VHS tape loader
Microwave stirring fans
Kitchen exhaust fans
Garbage disposal motor
    Ice maker dumper
Sump pump
Garage door opener
Clothes washer
    Pump and agitator
Clothes dryer
    Drum turner
Bathroom exhaust fan
Electric toothbrush
Ceiling fan
Pager or cell phone vibrator
Clocks (not the wind-up type or LCD type)
    Cooling fans
    Floppy disk spinner
    CD spinner
    DVD spinner
    Hard disk spinner
Can opener
    Lid holder magnet

Things in the Car:
Starter motor
A/C clutch
Interior fan motor
Electric door locks
Windshield wiper motor
Electric window motor
Side-view mirror adjuster motor
CD player motor
Audio tape player motor
Audio tape recorder and playback heads
Engine speed sensors
Starter relay
Windshield washer pump motor

Can you find more?

How to find out more

To learn more about magnets and magnetism, you should spend some time reading articles about magnets in encyclopedias at home or on the web, other related websites and other books.  When looking for articles, here are some suggestions for keywords you can use in a search (these are linked to Wikipedia):

Three articles with a good review of magnets:

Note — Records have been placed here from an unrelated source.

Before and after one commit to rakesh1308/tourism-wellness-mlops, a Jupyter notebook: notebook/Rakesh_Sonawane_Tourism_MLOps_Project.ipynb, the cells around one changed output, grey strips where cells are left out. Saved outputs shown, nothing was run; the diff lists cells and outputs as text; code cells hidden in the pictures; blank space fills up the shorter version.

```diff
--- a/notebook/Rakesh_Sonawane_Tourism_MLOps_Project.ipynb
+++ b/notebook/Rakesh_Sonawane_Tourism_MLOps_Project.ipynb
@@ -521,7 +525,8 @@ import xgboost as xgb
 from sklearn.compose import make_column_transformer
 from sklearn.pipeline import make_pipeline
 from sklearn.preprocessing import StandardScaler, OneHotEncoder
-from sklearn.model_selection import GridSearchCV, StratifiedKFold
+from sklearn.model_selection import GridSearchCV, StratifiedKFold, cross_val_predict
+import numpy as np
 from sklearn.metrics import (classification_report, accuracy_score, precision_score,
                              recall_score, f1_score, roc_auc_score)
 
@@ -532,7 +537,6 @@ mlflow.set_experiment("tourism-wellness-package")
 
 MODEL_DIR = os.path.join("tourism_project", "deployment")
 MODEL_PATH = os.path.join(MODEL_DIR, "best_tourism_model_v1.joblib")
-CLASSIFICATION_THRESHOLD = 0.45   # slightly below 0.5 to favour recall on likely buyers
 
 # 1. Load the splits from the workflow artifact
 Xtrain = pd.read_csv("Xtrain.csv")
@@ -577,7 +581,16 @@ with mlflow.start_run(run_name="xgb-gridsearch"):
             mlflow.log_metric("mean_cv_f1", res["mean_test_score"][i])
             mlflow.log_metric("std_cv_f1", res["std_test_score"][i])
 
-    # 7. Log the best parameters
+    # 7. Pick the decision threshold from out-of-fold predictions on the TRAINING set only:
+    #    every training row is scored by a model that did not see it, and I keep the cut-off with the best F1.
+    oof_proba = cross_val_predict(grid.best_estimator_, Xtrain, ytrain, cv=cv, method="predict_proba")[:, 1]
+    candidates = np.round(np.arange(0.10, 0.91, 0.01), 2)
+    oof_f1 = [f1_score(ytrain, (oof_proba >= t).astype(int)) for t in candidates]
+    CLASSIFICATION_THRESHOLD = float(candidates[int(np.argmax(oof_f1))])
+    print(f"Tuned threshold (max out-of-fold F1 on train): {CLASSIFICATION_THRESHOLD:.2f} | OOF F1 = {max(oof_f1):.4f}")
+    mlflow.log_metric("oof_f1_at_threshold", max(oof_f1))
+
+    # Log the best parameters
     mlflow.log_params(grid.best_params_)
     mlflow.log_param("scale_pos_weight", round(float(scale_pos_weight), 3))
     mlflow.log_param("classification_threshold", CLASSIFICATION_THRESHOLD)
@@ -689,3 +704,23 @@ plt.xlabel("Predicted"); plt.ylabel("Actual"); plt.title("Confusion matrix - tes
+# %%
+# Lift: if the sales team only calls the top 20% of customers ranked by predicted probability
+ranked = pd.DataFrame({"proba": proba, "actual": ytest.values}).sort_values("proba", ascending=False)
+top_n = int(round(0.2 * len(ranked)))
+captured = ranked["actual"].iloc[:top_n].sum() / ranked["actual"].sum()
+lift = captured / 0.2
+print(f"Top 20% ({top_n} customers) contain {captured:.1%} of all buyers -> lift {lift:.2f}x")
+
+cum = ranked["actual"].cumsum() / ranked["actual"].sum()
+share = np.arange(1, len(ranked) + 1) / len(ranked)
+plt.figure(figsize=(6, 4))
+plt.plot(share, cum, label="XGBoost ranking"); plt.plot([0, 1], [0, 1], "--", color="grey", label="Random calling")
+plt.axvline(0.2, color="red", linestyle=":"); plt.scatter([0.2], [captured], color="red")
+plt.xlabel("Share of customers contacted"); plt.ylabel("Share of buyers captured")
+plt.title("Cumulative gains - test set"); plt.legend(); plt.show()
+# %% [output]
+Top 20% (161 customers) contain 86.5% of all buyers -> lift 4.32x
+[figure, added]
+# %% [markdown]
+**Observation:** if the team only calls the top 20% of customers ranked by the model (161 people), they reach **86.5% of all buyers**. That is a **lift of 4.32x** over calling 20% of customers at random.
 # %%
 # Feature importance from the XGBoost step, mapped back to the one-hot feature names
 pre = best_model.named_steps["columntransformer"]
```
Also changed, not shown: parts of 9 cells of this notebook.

Type one of the words in the list into the Google box above.  This will take you to several more sites. 
You can also check the Encyclopedia Britannica (you may need to become a member to access complete articles).